Exercise input =
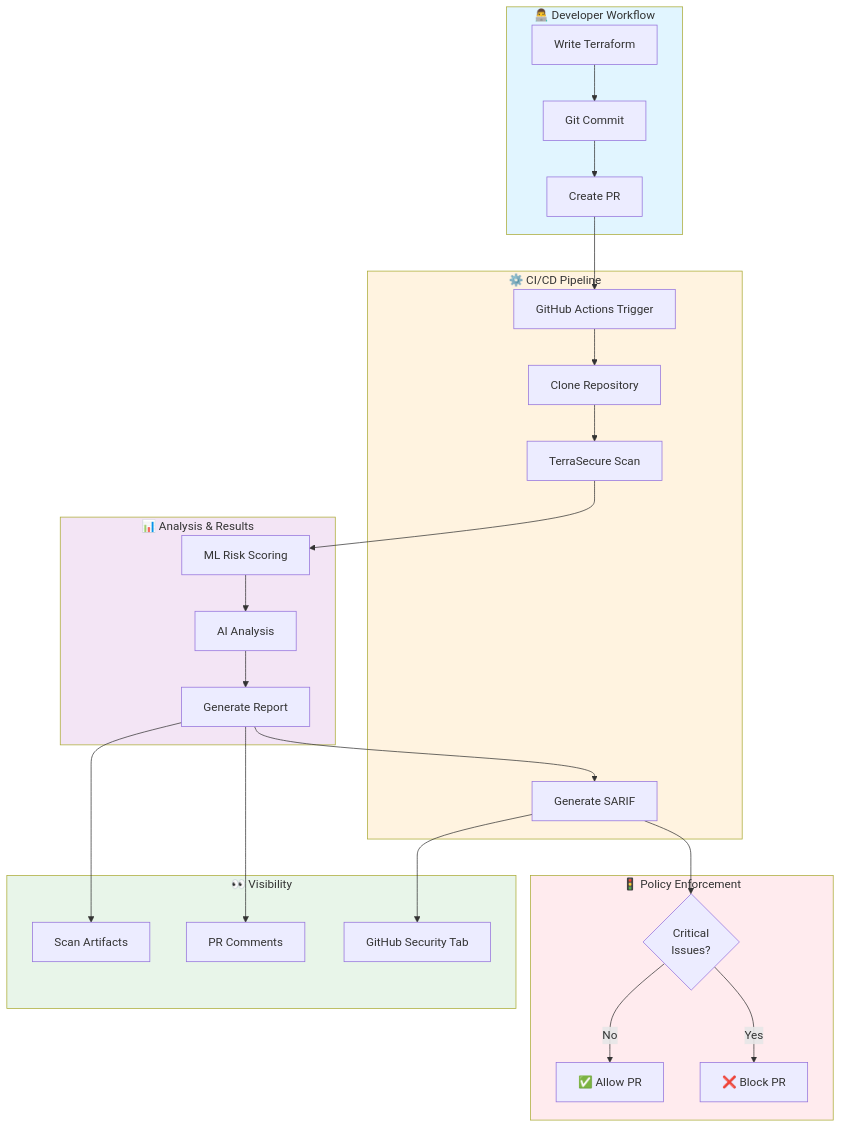
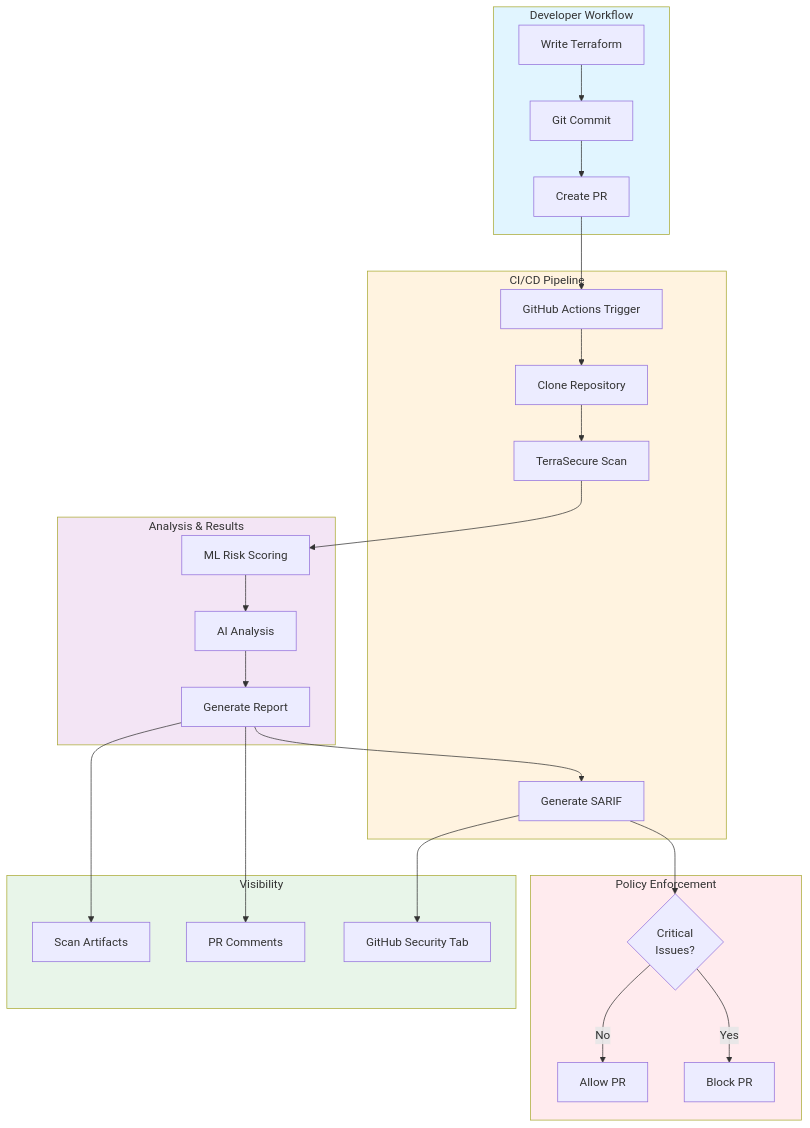
Before and after one commit to guna-hash/TerraSecure: the fourth of 4 diagrams in docs/ARCHITECTURE.md, drawn with Mermaid. The commit also changed other lines of this file, not shown here.

````diff
--- a/docs/ARCHITECTURE.md
+++ b/docs/ARCHITECTURE.md
@@ -210,57 +210,57 @@
 ```mermaid
 flowchart TB
-    subgraph Developer["👨‍💻 Developer Workflow"]
+    subgraph Developer["  Developer Workflow"]
         CODE[Write Terraform]
         COMMIT[Git Commit]
         PR[Create PR]
     end
 
-    subgraph CI["⚙️ CI/CD Pipeline"]
+    subgraph CI["  CI/CD Pipeline"]
         TRIGGER[GitHub Actions Trigger]
         CLONE[Clone Repository]
         SCAN[TerraSecure Scan]
         SARIF_GEN[Generate SARIF]
     end
 
-    subgraph Analysis["📊 Analysis & Results"]
+    subgraph Analysis["  Analysis & Results"]
         ML_CHECK[ML Risk Scoring]
         AI_EXPLAIN[AI Analysis]
         REPORT[Generate Report]
     end
 
-    subgraph Enforcement["🚦 Policy Enforcement"]
+    subgraph Enforcement["  Policy Enforcement"]
         CRITICAL{Critical<br/>Issues?}
-        BLOCK[❌ Block PR]
-        APPROVE[✅ Allow PR]
+        BLOCK[  Block PR]
+        APPROVE[  Allow PR]
     end
 
-    subgraph Visibility["👀 Visibility"]
+    subgraph Visibility["  Visibility"]
         GH_SEC[GitHub Security Tab]
         PR_COMMENT[PR Comments]
         ARTIFACTS[Scan Artifacts]
     end
 
     CODE --> COMMIT
     COMMIT --> PR
     PR --> TRIGGER
     TRIGGER --> CLONE
     CLONE --> SCAN
     SCAN --> ML_CHECK
     ML_CHECK --> AI_EXPLAIN
     AI_EXPLAIN --> REPORT
     REPORT --> SARIF_GEN
     SARIF_GEN --> CRITICAL
     
     CRITICAL -->|Yes| BLOCK
     CRITICAL -->|No| APPROVE
     
     SARIF_GEN --> GH_SEC
     REPORT --> PR_COMMENT
     REPORT --> ARTIFACTS
     
     style Developer fill:#e1f5ff
     style CI fill:#fff3e0
     style Analysis fill:#f3e5f5
     style Enforcement fill:#ffebee
     style Visibility fill:#e8f5e9
 ```
````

What to produce =
Wherever the string "Analysis" occurs in the listing, return the line it sits on.

Reply =
-    subgraph Analysis["📊 Analysis & Results"]
+    subgraph Analysis["  Analysis & Results"]
         AI_EXPLAIN[AI Analysis]
     style Analysis fill:#f3e5f5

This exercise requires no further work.